“The judge is an arbiter, not an inquisitor. He must not run a line of his own. He has no battle to fight. He must not, as the appeal court has several times said, descend into the arena. He is a referee and not a player, but not a mere referee. In relation to the facts of the case as distinct from the law, his power resembles that of a constitutional monarch of the Victorian age. He can ask any question he likes when he likes or he can keep silent until he has to sum up. Complete silence is, however, no more the mark of a good judge than is loquacity. By the discreet use of his power he softens the rigidities of the adversarial process. He can, and often does, ask the question which neither side dares to ask; or the question which one side is not allowed to ask and the other side does not want answered.”
Quoting from: Patrick Devlin, Easing the Passing: The Trial of Dr John Bodkin Adams (2nd edn., 1986) 74.

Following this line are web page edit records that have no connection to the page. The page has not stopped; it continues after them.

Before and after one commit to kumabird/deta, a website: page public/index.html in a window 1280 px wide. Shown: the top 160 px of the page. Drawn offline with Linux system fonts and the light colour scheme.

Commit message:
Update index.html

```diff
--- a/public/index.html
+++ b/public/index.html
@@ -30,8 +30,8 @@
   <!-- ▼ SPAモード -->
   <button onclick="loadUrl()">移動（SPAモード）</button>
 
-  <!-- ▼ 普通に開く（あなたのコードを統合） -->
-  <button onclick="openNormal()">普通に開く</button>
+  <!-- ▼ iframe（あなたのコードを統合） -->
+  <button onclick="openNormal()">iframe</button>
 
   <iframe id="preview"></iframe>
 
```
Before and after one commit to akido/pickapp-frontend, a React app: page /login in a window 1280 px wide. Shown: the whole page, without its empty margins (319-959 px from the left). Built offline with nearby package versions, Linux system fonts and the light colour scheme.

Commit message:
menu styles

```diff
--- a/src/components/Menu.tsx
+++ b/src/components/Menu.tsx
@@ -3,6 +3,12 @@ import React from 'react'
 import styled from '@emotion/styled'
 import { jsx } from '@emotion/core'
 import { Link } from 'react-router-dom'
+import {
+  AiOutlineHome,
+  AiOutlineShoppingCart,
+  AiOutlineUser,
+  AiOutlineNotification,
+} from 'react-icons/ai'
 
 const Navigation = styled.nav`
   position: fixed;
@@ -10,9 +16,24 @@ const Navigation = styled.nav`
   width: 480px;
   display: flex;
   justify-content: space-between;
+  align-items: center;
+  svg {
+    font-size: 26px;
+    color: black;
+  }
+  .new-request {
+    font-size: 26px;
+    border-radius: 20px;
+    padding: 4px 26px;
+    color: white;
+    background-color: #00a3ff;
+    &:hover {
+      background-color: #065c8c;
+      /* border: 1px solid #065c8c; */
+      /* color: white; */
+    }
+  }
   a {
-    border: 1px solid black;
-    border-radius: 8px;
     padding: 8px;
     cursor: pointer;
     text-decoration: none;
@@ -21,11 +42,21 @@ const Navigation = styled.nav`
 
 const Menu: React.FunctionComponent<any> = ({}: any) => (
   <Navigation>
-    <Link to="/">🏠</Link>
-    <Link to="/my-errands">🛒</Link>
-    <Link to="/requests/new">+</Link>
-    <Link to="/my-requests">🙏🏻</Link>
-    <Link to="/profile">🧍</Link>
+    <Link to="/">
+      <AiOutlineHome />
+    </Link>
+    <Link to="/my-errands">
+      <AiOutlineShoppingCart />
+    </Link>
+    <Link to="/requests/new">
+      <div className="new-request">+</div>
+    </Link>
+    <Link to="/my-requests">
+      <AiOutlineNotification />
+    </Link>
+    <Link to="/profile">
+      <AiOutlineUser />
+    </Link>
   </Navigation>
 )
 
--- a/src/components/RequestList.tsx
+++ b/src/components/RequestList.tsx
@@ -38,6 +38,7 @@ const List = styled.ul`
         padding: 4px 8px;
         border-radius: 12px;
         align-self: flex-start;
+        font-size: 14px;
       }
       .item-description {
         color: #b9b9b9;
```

Seth Barrett Tillman, The Old School, New Reform Club (Nov. 15, 2019, 7:38 AM), <https://reformclub.blogspot.com/2019/11/the-old-school.html>;